**Task instructions**
Write out every line below that includes the word "extends".

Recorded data
((

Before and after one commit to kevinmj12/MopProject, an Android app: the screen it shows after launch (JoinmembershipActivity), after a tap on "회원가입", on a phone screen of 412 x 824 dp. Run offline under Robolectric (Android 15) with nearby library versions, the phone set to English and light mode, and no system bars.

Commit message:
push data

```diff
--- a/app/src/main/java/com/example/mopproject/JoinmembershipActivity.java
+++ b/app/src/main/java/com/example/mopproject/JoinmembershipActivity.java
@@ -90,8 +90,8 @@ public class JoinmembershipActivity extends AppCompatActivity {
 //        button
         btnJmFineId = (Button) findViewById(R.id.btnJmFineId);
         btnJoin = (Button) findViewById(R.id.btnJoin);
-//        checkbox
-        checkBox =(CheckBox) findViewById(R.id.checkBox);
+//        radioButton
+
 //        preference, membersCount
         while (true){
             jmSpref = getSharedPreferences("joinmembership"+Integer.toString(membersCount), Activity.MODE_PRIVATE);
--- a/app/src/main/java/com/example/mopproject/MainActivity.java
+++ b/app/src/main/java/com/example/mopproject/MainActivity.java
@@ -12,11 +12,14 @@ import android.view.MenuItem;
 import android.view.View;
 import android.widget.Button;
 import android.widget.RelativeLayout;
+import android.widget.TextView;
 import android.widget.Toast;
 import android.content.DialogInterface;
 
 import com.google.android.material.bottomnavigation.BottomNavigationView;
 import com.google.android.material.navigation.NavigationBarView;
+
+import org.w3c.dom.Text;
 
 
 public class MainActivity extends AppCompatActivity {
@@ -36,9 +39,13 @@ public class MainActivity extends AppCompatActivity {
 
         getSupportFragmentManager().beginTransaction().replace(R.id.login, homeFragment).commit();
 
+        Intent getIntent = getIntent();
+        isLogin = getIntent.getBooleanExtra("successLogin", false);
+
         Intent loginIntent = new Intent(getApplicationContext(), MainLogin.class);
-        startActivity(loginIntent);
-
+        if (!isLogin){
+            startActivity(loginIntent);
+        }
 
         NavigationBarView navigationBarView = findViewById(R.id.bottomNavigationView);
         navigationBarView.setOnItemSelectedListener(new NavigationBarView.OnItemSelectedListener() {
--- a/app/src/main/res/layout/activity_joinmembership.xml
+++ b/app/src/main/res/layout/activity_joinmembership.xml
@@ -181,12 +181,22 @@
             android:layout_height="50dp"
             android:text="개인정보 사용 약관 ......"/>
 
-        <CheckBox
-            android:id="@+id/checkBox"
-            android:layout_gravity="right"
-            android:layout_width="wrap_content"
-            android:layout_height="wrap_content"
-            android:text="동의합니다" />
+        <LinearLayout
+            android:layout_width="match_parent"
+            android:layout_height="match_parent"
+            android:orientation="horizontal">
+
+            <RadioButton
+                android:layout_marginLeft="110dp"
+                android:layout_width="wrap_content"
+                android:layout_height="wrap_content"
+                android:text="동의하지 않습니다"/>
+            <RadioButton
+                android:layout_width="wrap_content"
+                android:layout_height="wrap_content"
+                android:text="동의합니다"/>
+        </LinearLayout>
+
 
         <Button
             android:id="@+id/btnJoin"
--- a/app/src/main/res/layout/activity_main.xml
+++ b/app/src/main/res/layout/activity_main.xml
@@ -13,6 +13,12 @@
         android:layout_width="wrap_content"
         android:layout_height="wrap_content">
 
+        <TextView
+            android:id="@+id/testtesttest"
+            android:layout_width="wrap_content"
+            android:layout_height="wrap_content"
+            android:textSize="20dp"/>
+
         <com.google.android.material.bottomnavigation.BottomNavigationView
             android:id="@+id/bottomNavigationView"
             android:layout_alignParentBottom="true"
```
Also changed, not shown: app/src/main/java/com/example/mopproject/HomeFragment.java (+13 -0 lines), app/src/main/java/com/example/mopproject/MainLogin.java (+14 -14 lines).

))

**Response area**
@@ -90,8 +90,8 @@ public class JoinmembershipActivity extends AppCompatActivity {
 public class MainActivity extends AppCompatActivity {
@@ -36,9 +39,13 @@ public class MainActivity extends AppCompatActivity {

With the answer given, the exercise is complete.